**Exercise brief**
When you have gone through the records, report how many lines include "time", giving the number and nothing more.

Content revision data:
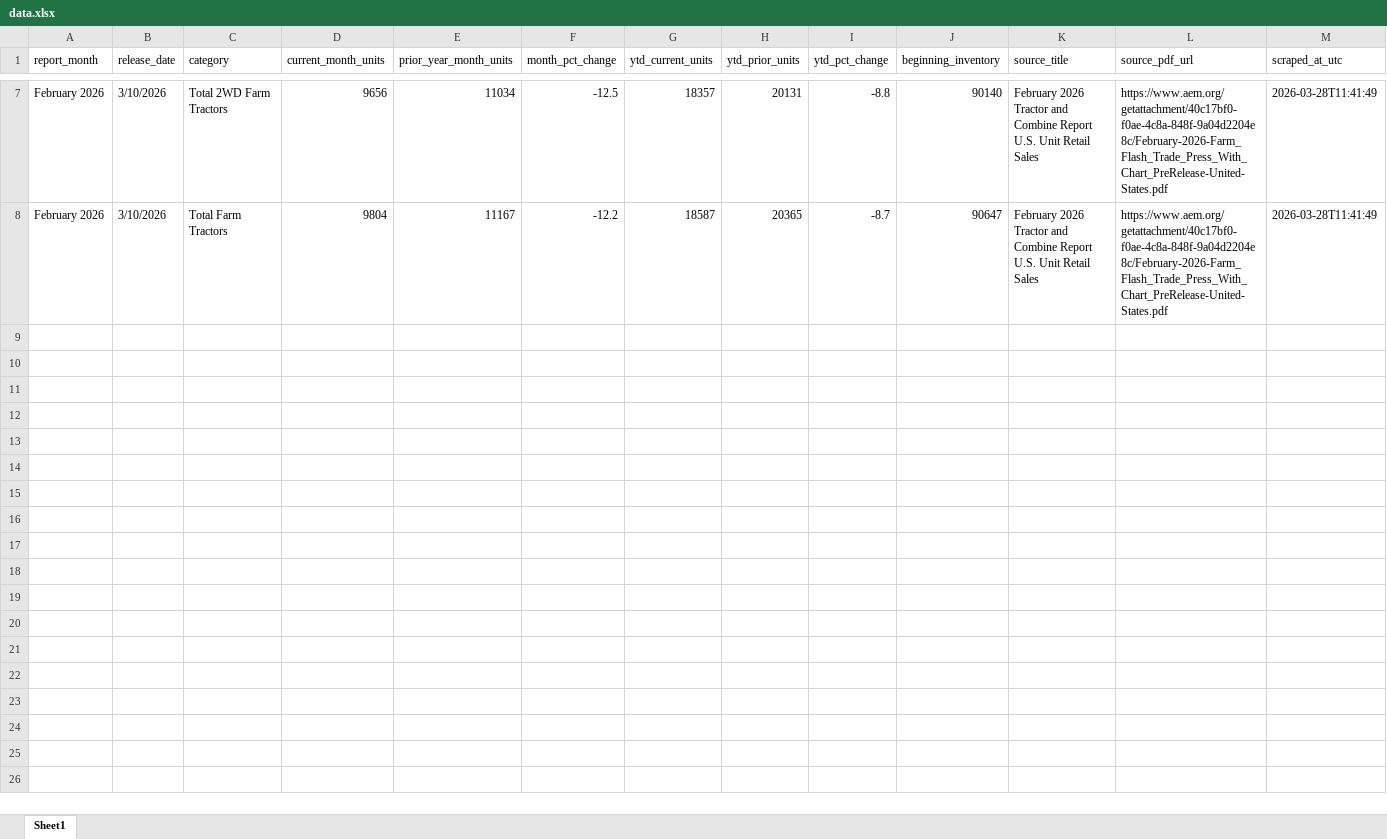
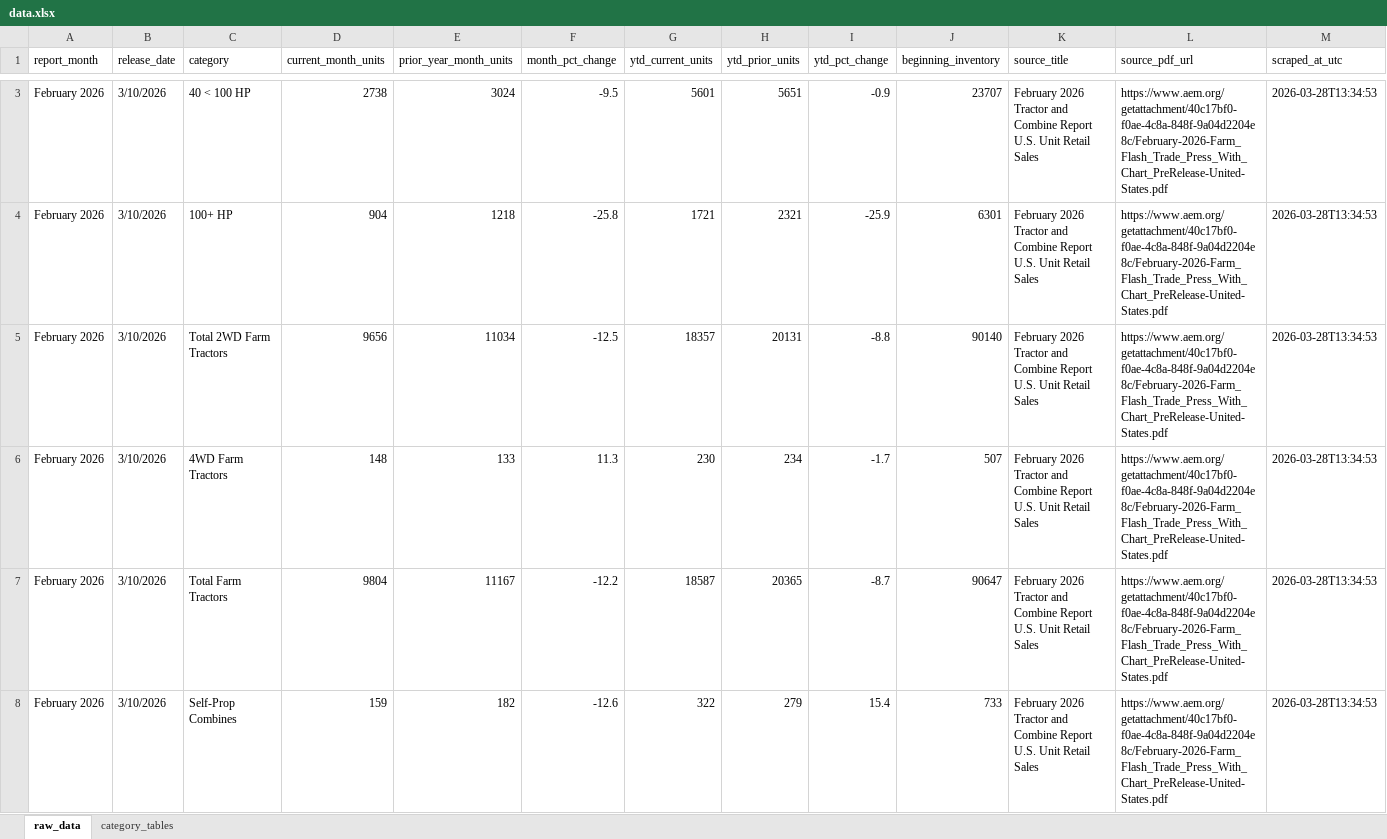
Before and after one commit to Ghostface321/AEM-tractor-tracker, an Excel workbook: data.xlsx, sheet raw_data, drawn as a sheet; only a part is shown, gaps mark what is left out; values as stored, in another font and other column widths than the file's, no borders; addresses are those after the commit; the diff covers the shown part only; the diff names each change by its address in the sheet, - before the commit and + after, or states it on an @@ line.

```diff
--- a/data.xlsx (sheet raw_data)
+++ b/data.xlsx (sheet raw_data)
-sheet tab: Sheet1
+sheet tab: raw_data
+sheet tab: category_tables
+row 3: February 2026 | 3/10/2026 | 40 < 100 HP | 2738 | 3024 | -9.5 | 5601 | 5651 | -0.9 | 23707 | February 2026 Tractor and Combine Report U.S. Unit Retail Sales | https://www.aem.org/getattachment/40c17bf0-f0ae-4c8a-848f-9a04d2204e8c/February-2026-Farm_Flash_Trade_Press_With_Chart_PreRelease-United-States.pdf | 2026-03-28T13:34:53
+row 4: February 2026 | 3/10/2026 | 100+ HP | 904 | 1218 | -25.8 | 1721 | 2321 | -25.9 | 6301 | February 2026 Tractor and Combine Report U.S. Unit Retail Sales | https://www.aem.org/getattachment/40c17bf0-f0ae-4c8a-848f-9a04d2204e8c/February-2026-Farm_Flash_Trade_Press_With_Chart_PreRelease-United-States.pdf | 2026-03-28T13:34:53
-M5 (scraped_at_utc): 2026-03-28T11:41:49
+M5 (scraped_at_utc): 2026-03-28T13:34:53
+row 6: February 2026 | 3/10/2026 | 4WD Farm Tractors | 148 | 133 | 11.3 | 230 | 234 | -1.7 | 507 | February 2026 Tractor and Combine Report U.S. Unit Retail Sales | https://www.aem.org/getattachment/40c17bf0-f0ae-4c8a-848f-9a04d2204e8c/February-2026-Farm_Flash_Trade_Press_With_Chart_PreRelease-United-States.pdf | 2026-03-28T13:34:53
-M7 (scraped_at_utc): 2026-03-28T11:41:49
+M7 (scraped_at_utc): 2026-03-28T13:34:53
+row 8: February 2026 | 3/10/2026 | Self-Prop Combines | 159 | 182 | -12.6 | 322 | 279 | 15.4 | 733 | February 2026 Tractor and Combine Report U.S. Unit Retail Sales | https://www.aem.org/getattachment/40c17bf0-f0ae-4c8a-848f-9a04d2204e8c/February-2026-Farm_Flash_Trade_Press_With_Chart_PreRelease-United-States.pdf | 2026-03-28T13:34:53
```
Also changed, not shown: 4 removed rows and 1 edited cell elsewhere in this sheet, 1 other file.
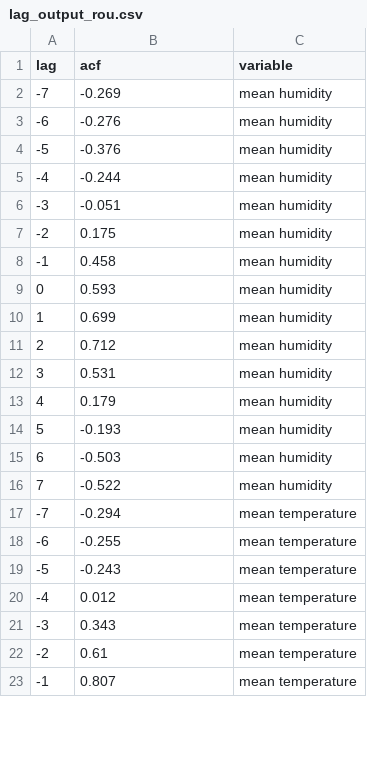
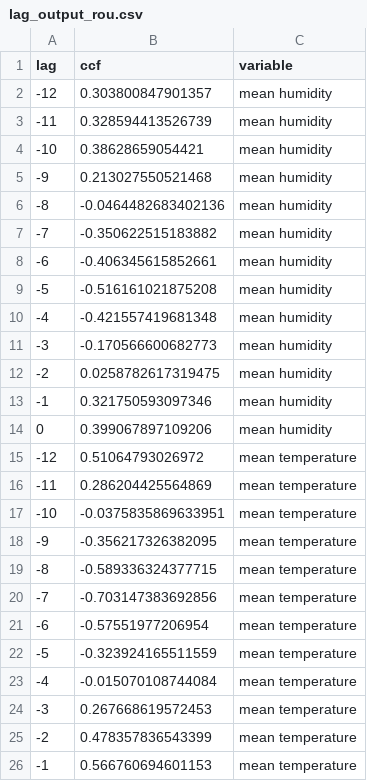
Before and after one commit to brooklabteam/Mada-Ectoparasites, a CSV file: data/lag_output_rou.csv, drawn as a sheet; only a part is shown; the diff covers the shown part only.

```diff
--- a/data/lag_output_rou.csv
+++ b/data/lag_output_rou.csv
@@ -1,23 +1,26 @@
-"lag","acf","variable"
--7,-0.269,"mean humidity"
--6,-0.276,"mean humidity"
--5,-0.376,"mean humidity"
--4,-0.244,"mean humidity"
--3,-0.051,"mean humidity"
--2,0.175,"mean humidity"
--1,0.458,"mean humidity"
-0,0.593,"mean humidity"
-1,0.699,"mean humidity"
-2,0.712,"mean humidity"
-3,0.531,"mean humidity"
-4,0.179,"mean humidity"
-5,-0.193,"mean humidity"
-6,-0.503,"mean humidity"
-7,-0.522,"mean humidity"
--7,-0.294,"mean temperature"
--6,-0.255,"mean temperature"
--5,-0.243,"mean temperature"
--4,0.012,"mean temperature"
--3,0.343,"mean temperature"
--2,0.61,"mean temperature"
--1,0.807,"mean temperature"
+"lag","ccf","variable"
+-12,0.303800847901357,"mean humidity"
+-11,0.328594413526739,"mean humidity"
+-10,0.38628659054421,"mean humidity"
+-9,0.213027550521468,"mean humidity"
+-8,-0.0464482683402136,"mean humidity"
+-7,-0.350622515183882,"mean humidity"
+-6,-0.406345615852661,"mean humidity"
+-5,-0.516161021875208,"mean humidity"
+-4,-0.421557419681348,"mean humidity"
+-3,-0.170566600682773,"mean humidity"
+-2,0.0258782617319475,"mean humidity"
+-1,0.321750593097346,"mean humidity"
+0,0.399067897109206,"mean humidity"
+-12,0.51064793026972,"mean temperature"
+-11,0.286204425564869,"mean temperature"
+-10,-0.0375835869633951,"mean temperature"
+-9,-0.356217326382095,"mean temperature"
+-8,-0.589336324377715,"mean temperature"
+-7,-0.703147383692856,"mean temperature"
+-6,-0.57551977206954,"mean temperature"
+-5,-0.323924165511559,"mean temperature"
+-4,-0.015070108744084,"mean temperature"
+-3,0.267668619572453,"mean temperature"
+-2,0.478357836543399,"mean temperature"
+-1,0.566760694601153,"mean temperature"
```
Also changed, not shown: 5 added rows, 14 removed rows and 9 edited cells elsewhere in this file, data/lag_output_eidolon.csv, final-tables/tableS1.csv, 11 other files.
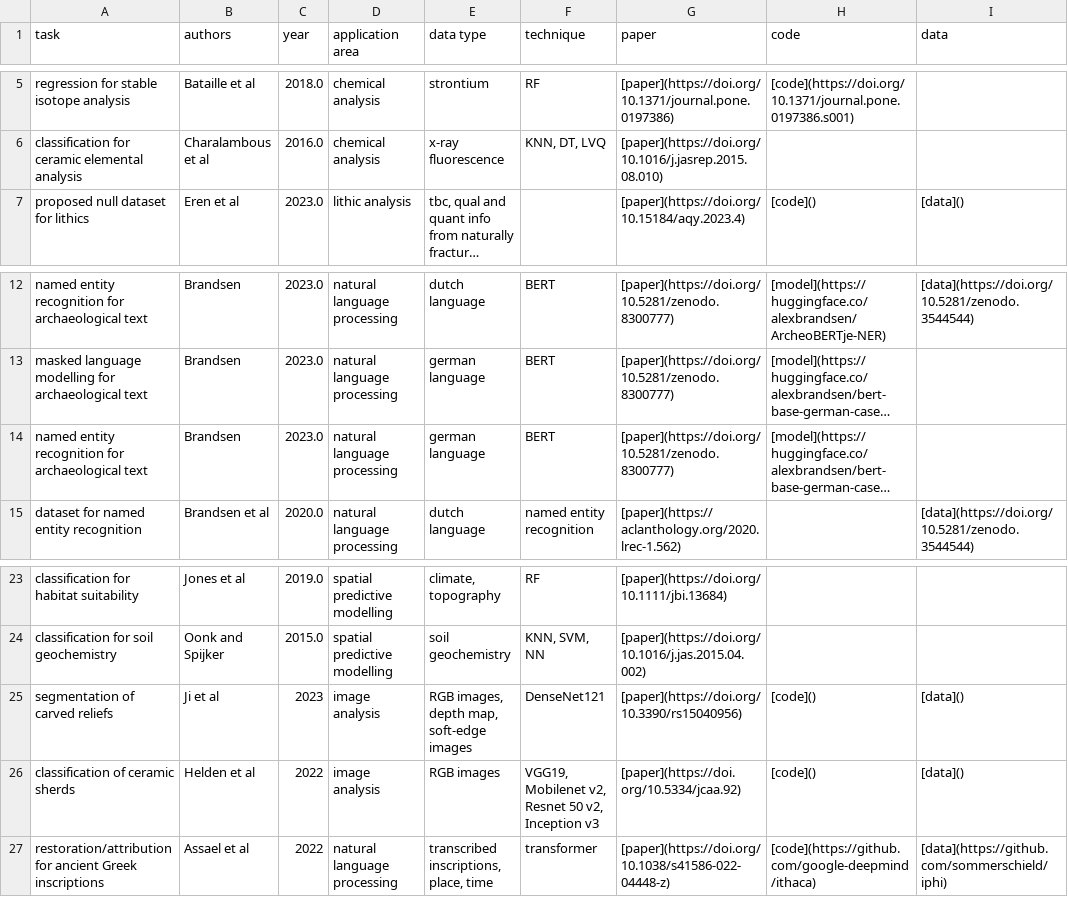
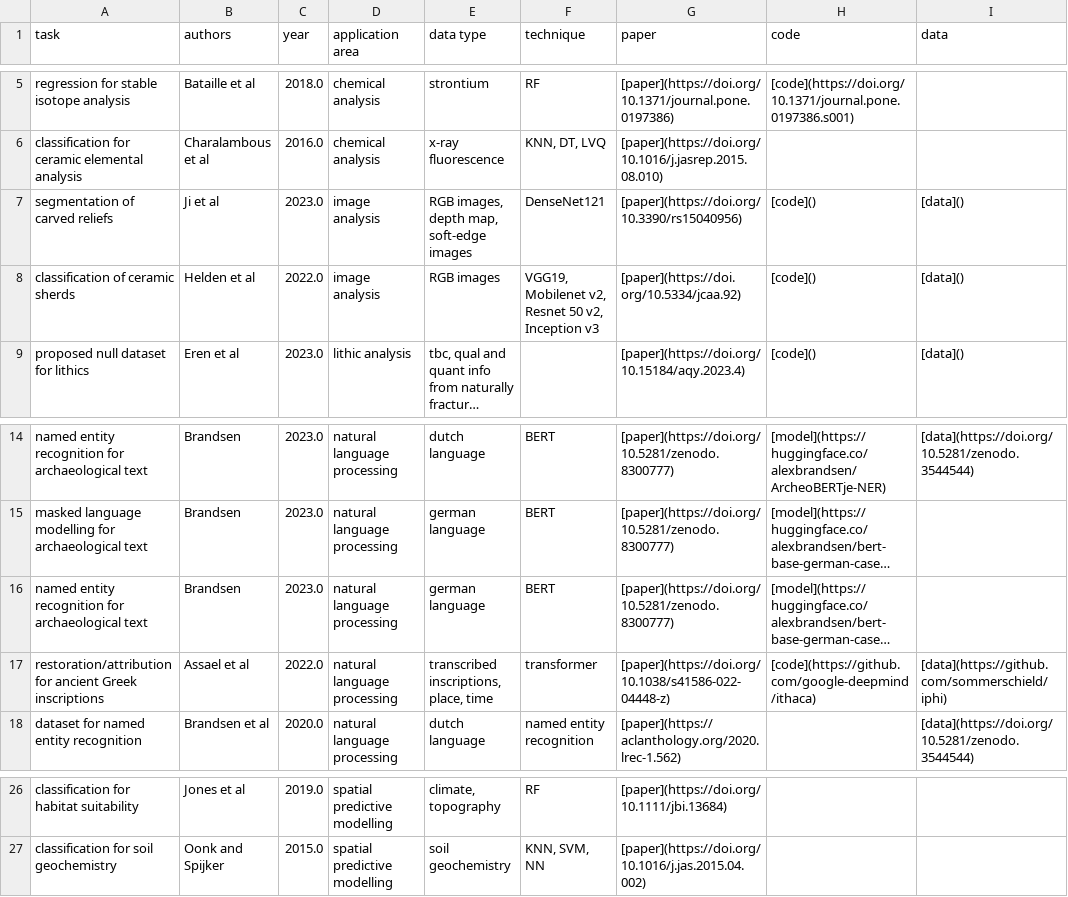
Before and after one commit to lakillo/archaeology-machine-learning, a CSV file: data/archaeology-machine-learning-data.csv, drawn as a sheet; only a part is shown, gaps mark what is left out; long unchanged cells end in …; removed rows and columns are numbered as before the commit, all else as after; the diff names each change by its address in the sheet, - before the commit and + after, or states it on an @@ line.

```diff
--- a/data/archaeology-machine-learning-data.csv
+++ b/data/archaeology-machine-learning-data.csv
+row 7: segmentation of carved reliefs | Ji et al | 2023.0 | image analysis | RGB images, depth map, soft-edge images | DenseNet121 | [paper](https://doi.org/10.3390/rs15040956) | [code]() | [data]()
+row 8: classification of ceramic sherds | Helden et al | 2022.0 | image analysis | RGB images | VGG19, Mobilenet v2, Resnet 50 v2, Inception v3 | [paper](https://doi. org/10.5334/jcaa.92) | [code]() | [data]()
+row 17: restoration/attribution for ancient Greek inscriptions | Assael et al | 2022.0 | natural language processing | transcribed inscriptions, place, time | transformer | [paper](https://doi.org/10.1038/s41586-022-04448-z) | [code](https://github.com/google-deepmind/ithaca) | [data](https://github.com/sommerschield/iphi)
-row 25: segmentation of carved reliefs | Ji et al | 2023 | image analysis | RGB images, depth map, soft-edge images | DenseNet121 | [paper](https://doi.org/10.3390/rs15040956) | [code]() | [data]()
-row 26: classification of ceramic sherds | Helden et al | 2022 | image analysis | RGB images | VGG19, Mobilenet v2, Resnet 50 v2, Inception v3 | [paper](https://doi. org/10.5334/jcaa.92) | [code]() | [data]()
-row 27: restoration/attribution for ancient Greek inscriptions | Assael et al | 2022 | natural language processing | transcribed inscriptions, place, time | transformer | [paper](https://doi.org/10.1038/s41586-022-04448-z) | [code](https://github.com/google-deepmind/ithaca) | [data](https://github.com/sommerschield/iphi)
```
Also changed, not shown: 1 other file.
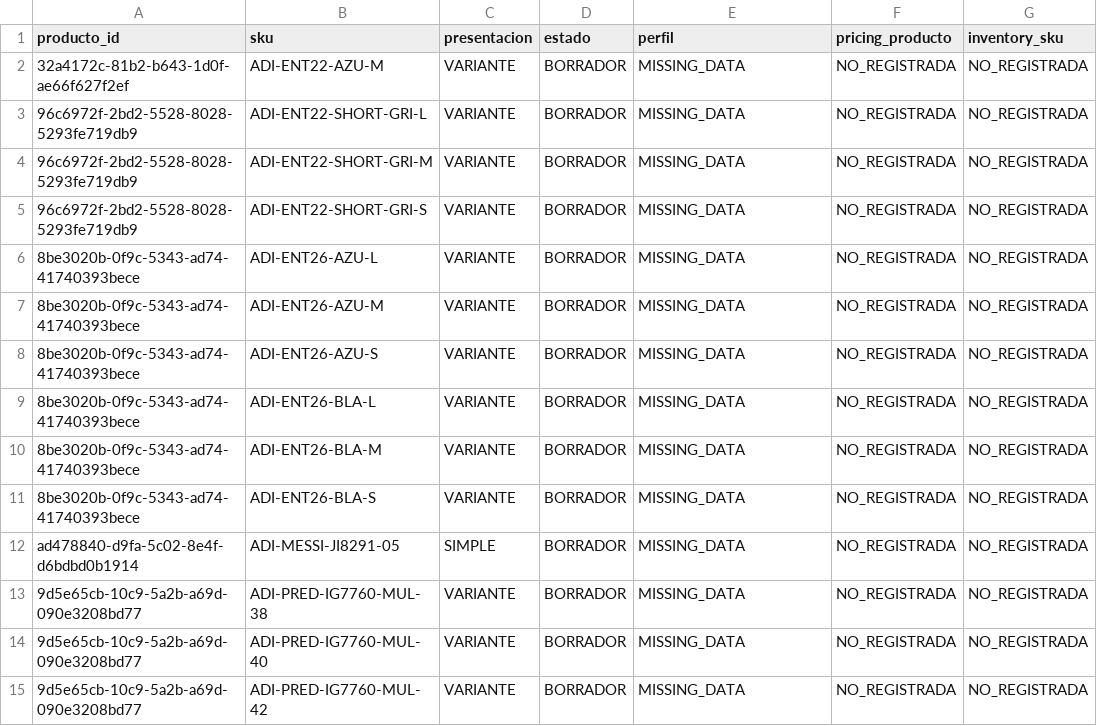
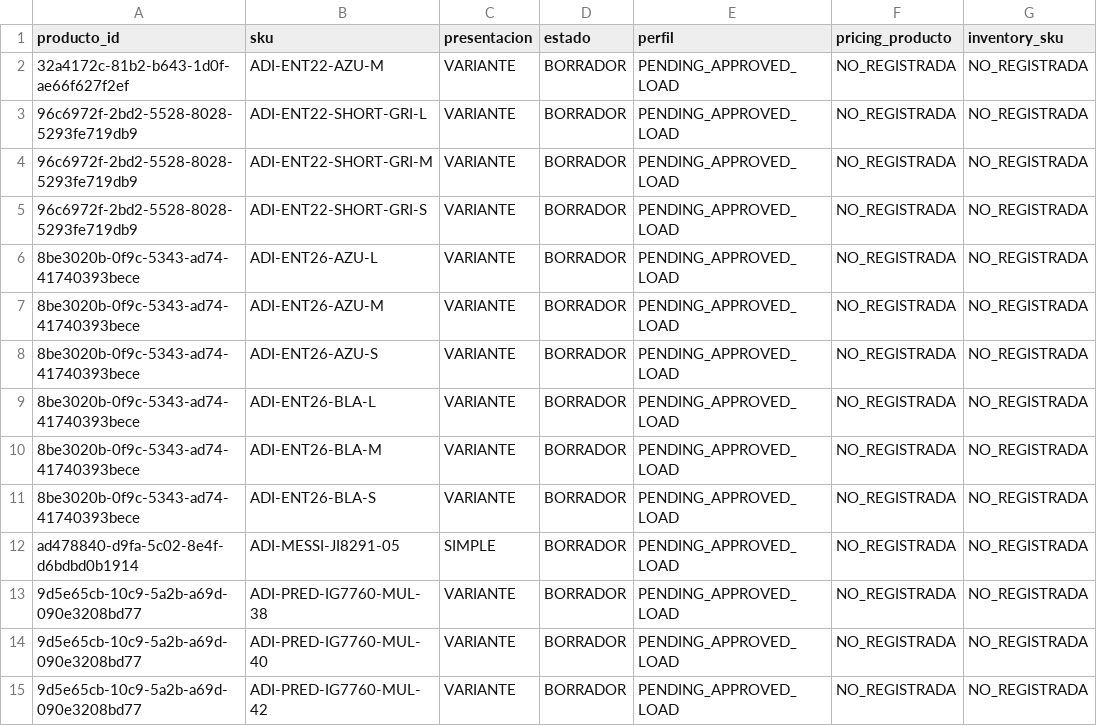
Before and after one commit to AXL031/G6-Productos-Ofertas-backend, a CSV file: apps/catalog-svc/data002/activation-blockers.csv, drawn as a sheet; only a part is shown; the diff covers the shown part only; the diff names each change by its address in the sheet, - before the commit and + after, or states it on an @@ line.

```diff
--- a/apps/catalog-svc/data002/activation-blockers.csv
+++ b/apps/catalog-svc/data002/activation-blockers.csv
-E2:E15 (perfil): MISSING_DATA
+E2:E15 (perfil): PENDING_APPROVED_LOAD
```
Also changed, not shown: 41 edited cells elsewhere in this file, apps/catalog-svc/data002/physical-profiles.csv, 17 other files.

**Result below**
2